- _TRY IT_:
Read the lines of the data below and retrieve those with "source".

-*-*-

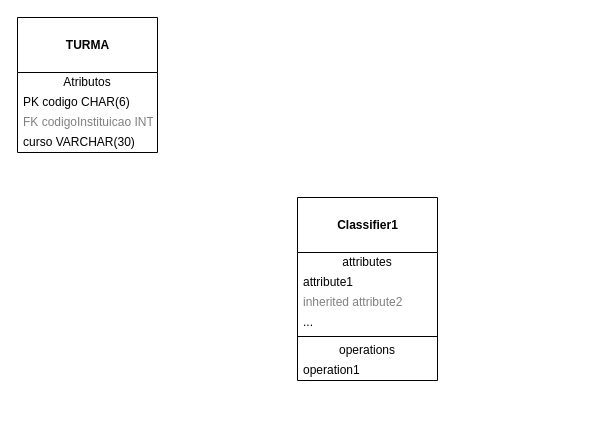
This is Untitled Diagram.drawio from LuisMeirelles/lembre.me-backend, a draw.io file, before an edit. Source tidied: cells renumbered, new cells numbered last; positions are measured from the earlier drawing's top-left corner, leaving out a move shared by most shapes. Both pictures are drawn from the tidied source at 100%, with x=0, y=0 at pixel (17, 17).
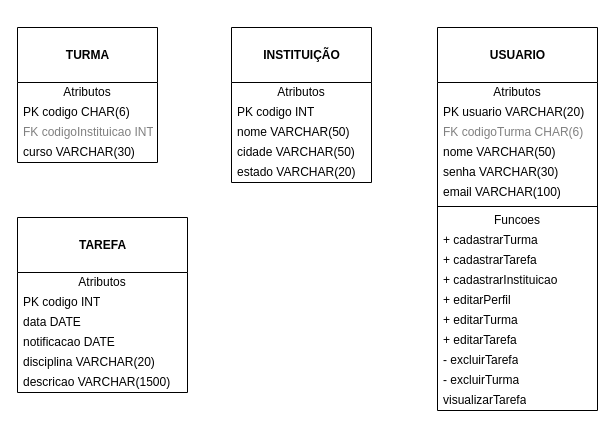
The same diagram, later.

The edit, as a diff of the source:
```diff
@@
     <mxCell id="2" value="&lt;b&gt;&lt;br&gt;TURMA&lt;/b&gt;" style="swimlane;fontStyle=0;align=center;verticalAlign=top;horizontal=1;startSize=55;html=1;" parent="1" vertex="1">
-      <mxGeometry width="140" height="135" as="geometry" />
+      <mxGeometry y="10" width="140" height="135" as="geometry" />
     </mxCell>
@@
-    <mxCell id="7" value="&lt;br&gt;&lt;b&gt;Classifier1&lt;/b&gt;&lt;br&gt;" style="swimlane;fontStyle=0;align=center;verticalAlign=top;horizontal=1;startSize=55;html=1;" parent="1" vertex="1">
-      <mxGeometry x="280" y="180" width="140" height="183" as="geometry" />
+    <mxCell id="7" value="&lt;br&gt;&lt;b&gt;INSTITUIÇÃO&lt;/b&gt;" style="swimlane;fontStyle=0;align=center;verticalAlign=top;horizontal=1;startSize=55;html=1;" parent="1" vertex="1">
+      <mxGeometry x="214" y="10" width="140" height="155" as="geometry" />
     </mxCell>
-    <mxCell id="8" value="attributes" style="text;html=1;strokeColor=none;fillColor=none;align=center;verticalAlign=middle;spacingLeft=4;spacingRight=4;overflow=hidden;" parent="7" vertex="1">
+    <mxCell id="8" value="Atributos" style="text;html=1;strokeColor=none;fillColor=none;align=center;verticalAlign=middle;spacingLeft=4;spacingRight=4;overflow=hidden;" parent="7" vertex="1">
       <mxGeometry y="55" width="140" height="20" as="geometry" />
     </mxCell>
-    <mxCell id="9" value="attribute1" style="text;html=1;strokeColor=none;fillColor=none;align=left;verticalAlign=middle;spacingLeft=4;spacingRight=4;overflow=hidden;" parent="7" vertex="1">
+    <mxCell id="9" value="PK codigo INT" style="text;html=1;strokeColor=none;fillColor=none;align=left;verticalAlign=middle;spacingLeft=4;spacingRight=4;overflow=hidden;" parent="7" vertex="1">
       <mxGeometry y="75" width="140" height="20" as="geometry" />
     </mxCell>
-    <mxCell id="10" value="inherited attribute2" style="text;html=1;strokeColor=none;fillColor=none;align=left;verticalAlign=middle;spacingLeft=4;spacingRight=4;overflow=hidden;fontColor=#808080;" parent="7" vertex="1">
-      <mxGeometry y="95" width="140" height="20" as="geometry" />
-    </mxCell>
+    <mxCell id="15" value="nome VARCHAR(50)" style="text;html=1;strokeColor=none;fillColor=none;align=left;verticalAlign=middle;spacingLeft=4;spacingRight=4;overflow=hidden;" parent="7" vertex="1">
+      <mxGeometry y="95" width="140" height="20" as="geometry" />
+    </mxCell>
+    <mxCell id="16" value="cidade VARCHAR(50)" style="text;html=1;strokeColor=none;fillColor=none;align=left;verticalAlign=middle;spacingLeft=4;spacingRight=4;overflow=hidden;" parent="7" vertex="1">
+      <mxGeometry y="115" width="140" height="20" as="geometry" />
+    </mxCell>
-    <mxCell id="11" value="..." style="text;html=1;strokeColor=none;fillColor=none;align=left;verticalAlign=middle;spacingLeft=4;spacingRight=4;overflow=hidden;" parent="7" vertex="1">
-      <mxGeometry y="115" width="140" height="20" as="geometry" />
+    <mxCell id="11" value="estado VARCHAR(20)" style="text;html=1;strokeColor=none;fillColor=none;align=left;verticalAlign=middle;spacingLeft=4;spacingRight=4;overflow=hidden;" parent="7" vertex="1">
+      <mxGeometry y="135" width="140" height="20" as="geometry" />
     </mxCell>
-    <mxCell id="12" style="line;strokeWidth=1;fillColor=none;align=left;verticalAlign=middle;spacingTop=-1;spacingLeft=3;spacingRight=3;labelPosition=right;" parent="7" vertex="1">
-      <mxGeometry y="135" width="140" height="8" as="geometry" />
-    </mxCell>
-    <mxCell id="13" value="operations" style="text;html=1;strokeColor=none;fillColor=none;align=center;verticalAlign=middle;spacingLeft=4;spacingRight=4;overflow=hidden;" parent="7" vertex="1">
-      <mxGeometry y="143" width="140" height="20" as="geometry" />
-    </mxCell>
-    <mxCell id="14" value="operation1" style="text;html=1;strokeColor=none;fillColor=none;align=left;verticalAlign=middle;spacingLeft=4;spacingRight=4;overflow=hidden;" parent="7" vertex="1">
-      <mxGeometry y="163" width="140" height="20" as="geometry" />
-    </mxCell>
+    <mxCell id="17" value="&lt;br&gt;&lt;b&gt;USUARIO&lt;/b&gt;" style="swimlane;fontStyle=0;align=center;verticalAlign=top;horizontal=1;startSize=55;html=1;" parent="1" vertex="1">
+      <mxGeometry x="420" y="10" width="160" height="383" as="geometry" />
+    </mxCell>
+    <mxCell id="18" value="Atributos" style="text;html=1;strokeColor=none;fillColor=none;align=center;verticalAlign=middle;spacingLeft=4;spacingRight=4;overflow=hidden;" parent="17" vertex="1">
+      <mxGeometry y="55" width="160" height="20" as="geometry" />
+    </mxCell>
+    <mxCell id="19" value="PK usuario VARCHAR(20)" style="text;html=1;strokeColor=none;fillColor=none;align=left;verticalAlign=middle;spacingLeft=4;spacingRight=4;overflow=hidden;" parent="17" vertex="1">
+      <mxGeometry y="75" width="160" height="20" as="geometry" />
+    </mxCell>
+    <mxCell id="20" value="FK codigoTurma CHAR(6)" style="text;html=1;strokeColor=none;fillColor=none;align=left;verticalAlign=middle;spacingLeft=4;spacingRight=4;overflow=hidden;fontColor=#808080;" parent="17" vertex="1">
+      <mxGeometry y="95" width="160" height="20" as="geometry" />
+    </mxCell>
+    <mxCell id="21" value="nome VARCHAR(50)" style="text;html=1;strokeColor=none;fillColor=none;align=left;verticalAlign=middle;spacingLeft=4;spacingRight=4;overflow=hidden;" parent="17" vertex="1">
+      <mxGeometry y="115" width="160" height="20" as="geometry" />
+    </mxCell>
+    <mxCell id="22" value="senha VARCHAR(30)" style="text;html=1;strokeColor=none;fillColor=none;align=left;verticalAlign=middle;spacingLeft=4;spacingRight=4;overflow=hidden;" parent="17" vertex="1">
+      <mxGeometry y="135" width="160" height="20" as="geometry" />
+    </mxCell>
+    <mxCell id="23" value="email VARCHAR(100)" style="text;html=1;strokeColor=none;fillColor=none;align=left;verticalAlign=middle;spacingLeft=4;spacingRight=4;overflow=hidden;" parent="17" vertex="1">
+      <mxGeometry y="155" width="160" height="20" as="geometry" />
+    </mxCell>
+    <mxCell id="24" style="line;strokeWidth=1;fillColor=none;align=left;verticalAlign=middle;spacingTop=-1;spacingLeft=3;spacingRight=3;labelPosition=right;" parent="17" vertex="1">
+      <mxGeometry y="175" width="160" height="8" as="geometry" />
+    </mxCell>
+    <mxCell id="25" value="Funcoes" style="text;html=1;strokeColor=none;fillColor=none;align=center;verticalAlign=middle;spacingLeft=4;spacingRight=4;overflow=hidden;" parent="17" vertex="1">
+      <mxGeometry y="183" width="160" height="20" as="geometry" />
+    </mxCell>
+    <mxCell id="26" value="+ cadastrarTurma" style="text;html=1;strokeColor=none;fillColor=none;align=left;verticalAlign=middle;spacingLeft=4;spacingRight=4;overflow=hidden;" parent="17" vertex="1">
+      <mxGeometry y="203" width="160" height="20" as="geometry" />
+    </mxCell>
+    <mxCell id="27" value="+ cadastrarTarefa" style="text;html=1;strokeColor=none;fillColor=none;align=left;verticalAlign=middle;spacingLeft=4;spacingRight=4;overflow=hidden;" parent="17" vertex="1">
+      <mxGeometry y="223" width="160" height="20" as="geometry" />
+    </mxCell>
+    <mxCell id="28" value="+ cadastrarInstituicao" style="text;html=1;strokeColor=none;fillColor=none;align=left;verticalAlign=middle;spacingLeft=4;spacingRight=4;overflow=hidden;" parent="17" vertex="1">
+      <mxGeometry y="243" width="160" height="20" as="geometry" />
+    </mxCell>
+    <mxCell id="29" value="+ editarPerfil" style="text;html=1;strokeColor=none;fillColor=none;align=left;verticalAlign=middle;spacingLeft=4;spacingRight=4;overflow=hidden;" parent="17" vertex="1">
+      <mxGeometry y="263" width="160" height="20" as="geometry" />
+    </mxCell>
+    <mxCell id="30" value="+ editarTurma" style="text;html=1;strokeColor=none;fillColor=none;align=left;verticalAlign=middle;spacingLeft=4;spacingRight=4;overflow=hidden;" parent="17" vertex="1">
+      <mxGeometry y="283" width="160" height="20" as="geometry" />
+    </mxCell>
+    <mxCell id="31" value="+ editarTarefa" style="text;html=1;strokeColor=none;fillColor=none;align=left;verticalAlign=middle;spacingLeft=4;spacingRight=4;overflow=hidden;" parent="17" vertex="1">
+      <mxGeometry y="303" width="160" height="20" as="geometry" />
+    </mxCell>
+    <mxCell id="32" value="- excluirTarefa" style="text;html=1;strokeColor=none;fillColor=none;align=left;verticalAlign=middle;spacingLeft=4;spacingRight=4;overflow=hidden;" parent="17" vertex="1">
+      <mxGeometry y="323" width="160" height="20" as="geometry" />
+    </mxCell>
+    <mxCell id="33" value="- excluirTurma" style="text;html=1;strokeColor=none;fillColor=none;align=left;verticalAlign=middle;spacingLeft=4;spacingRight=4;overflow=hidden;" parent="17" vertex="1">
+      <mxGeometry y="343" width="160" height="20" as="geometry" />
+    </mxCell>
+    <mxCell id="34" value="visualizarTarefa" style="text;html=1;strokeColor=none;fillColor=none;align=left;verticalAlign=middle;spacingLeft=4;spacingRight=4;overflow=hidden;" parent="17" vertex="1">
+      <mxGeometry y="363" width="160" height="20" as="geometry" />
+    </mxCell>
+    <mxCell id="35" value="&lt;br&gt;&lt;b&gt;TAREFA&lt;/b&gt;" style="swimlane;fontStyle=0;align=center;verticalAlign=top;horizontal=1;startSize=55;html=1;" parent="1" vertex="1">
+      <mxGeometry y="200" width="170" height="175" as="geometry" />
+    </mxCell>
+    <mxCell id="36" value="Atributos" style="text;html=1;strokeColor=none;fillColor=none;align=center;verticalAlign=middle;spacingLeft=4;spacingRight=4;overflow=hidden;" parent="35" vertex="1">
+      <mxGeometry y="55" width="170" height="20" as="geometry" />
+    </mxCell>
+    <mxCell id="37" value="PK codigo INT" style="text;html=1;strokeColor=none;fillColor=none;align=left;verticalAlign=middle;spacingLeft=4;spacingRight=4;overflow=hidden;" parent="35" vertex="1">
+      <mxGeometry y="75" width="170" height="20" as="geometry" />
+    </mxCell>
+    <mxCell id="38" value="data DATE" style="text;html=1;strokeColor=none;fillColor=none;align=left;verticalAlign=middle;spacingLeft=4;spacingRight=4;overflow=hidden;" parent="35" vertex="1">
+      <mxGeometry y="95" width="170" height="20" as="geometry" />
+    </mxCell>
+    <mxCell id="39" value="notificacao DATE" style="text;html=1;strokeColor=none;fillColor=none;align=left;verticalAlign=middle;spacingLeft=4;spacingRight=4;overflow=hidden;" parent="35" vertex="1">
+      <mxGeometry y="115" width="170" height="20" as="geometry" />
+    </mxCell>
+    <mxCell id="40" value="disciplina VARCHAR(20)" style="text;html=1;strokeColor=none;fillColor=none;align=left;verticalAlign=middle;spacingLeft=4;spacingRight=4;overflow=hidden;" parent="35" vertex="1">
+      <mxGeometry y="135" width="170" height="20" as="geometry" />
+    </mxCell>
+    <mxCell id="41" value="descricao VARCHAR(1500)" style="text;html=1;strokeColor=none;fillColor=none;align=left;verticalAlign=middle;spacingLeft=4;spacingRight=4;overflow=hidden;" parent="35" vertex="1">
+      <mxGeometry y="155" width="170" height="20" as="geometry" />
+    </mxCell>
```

-*-*-

- _RESPONSE_:
This is Untitled Diagram.drawio from LuisMeirelles/lembre.me-backend, a draw.io file, before an edit. Source tidied: cells renumbered, new cells numbered last; positions are measured from the earlier drawing's top-left corner, leaving out a move shared by most shapes. Both pictures are drawn from the tidied source at 100%, with x=0, y=0 at pixel (17, 17).
The edit, as a diff of the source:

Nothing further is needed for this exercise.